"We discovered that the right amount of vitamin D reduces the risk of death substantially. However, too much or too little increase the risk," says Professor Jutta Dierkes at the Department of Clinical Medicine, UiB, which lead the study.
The study followed as many as 4 000 patients with cardiovascular diseases from year 2000, for a period of 12 years. The average age of the participants was 62 years old at the start of the study.
The study showed that it is favourable to have blood values around 42 to 100 nmol/l. If you have higher or lower values, you are at greater risk of dying from cardiovascular disease.
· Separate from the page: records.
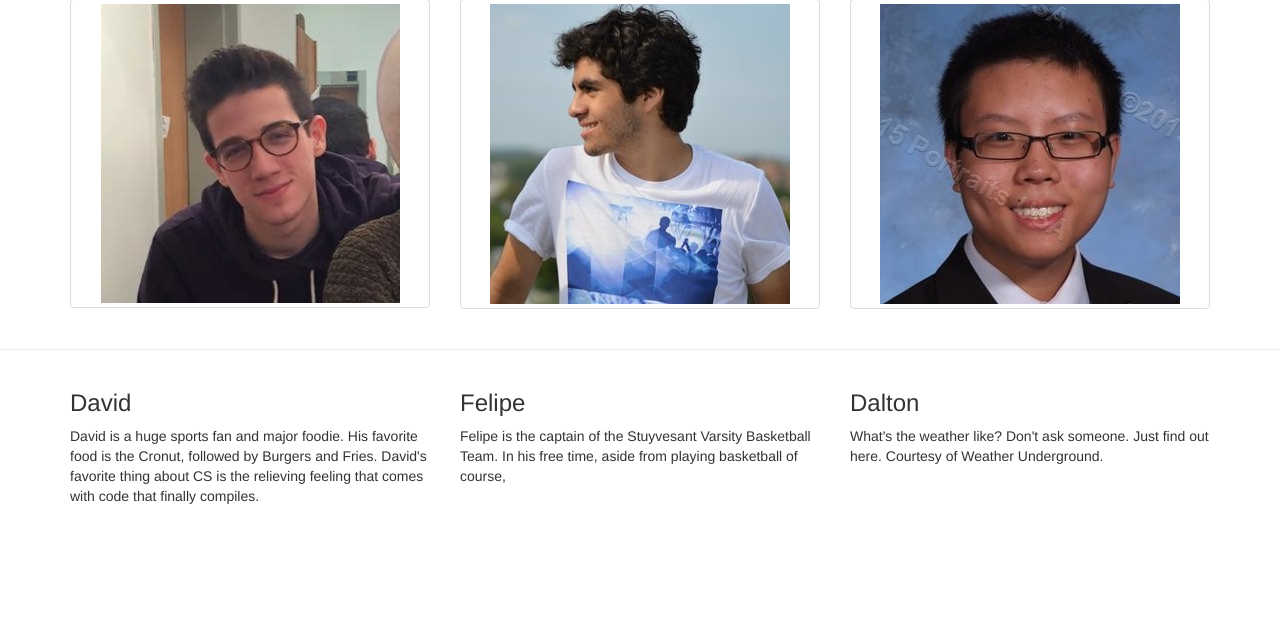
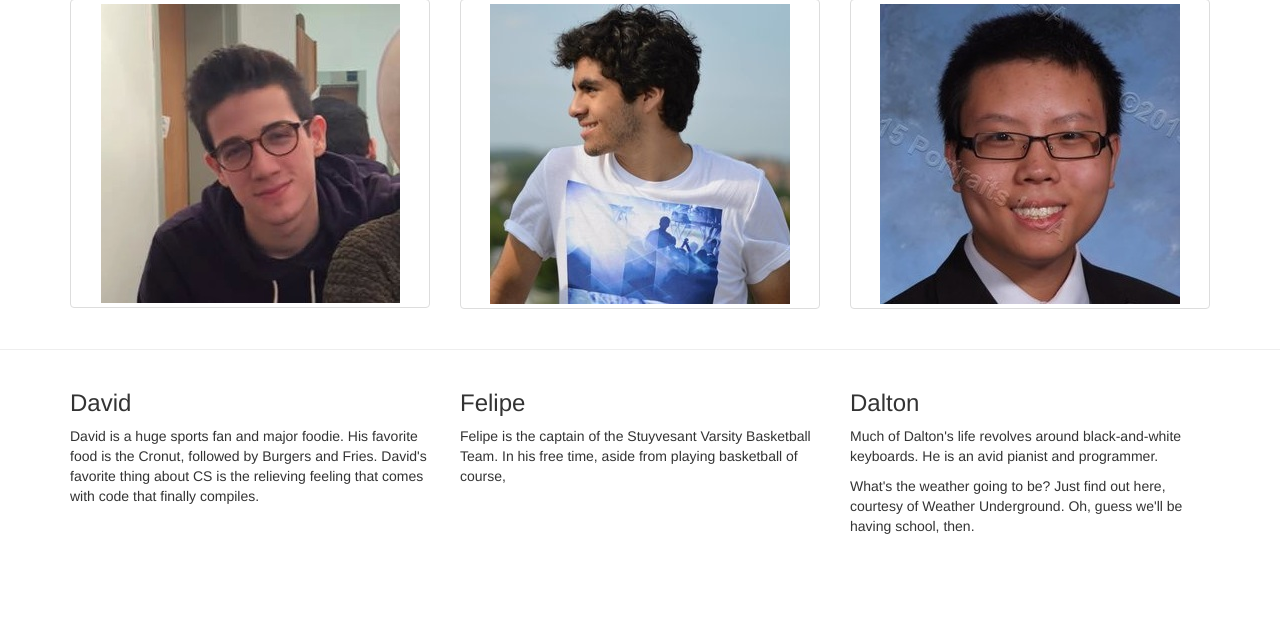
Before and after one commit to felipe-mans/dash, a Flask app: page /about in a window 1280 px wide. Shown: the part 381-1007 px from the top of the page. Before the commit the page ends 885 px from the top, so only its background shows below. Run offline with Flask 2, Linux system fonts and the light colour scheme; some libraries are stand-ins or nearby versions.

Commit message:
Update about.html

```diff
--- a/templates/about.html
+++ b/templates/about.html
@@ -89,7 +89,8 @@
 	  </div>
 	  <div class = "col-md-4">
 	    <h3>Dalton</h3>
-	    <p> What's the weather like? Don't ask someone. Just find out here. Courtesy of Weather Underground. </p>
+	    <p>Much of Dalton's life revolves around black-and-white keyboards. He is an avid pianist and programmer.</p>
+	    <p>What's the weather going to be? Just find out here, courtesy of Weather Underground. Oh, guess we'll be having school, then.</p>
 	  </div>
 	</div>
       </div>
```
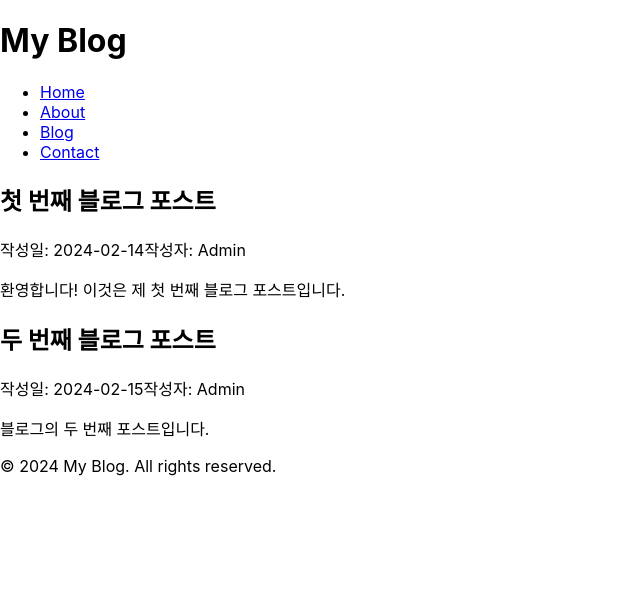
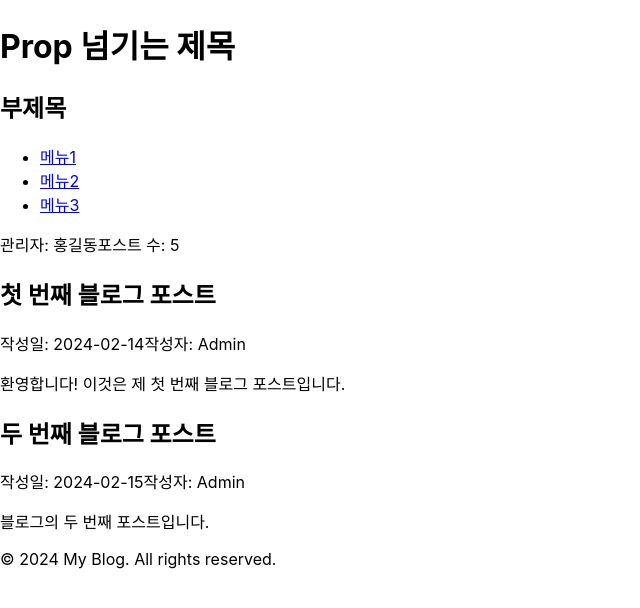
Before and after one commit to box3101/ReacyStudy-v2, a React (Create React App) app: page / in a window 1280 px wide. Shown: the top 608 px of the page, without its empty margins (0-640 px from the left). Built offline with nearby package versions, Linux system fonts and the light colour scheme.

Commit message:
props 여러 데이터 타입 버전

```diff
--- a/src/App.js
+++ b/src/App.js
@@ -29,9 +29,16 @@ function App() {
   return (
     // className으로 CSS 클래스 적용
     <div className="blog-container">
-      {/* 헤더 컴포넌트 */}
-      <Header />
-
+      {/* 문자열 외 다른 데이터 전달 할때는 {} 사용 */}
+      <Header
+        title="Prop 넘기는 제목" // 문자열 prop 전달
+        subtitle="부제목" // 여러 개의 prop 전달 가능
+        showNav={true} // boolean prop 전달
+        count={5} // 숫자 prop 전달
+        user={{ name: "홍길동", role: "admin" }} // 객체 prop 전달
+        items={["메뉴1", "메뉴2", "메뉴3"]} // 배열 prop 전달
+        onClick={() => alert("클릭!")} // 함수 prop 전달
+      />
       {/* 메인 컨텐츠 영역 */}
       <main className="blog-content">
         {/* map을 사용한 배열 렌더링 */}
@@ -48,7 +55,6 @@ function App() {
           </article>
         ))}
       </main>
-
       {/* 푸터 컴포넌트 */}
       <footer className="blog-footer">
         <p>&copy; 2024 My Blog. All rights reserved.</p>
--- a/src/components/Header.jsx
+++ b/src/components/Header.jsx
@@ -1,38 +1,64 @@
 /*
-  export , import 란?
+  props란?
+  - 컴포넌트에 전달하는 데이터
+  - 부모가 자식에게 데이터를 전달할 때 사용
+  - 자식은 받은 props를 수정할 수 없음 (읽기 전용)
 
-  export : 컴포넌트를 다른 파일에서 사용할 수 있도록 내보내기
-  import : 다른 파일에서 내보낸 컴포넌트를 가져오기
+  쉬운 예시:
 
-  쓰는이유 :
-  1. 다른 파일이나 모듈 간에 코드를 공유하고 재사용하기 위해 사용
-  2. 큰 코드를 여러 작은 파일로 나누어 관리하기 위해 사용
+  1. 부모 컴포넌트:
+     <Profile name="홍길동" age={20} />
+
+  2. 자식 컴포넌트:
+     function Profile(props) {
+       return (
+         <div>
+           이름: {props.name}
+           나이: {props.age}
+         </div>
+       )
+     }
 */
 
-// 컴포넌트는 대문자로 시작
-function Header() {
+// props를 사용한 간단한 예시
+function Header(props) {
+  // 1. props로 데이터를 전달 받음
+  // 2. props.title이 없으면 "My Blog" 사용
+  const blogTitle = props.title || "My Blog";
+  const blogSubtitle = props.subtitle || "부제목";
+  const showNav = props.showNav || false;
+  const count = props.count || 0;
+  const user = props.user || { name: "Unknown", role: "guest" };
+  const items = props.items || [];
+  const onClick = props.onClick;
+
   return (
     <header className="header">
       <div className="header-content">
         <div className="logo">
-          <h1>My Blog</h1>
+          {/* props로 받은 제목 사용 */}
+          <h1>{blogTitle}</h1>
+          <h2>{blogSubtitle}</h2>
         </div>
-        <nav className="nav-menu">
-          <ul>
-            <li>
-              <a href="#home">Home</a>
-            </li>
-            <li>
-              <a href="#about">About</a>
-            </li>
-            <li>
-              <a href="#blog">Blog</a>
-            </li>
-            <li>
-              <a href="#contact">Contact</a>
-            </li>
-          </ul>
-        </nav>
+        {showNav && (
+          <nav className="nav-menu">
+            <ul>
+              {items.map((item, index) => (
+                <li key={index}>
+                  <a href="/" onClick={onClick}>
+                    {item}
+                  </a>
+                </li>
+              ))}
+            </ul>
+          </nav>
+        )}
+        {user.role === "admin" && (
+          <div className="admin-controls">
+            <span>관리자: {user.name}</span>
+            <span>포스트 수: {count}</span>
+          </div>
+        )}
       </div>
     </header>
   );
```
According to Dierkes, it is difficult to give general a recommendation of how much vitamin D supplementation one should take.
"The optimal amount of vitamin D-supplement varies from one person to another. It depends where you live, and what kind of diet you have," Dierkes points out.
For example, the Nordic countries recommend an intake of 10 microgram per day from all vitamin D-sources, USA recommends 15 micrograms and Germany 20.
"Even if Norwegians receive less sun then the Germans, the Norwegians have more fish in their diet. Fish and cod liver oil are important sources to vitamin D during the winter, in addition to physical activities outdoors during the summer," Dierkes explains.
Should measure levels
Dierkes advices all who have experienced cardiovascular diseases to measure their levels of vitamin D, so that these can be better regulated, and the need for supplements assessed. This can usually be done by your local doctor.
"It is, however, important to take in account that the levels vary seasonally A measurement in September will not show the same results as in January, in the Nordic countries."
"The levels in January or February are often lower because of the lack of sunlight, which induces the skin form to vitamin D," says Jutta Dierkes.
The Journal of Clinical Endocrinology & Metabolism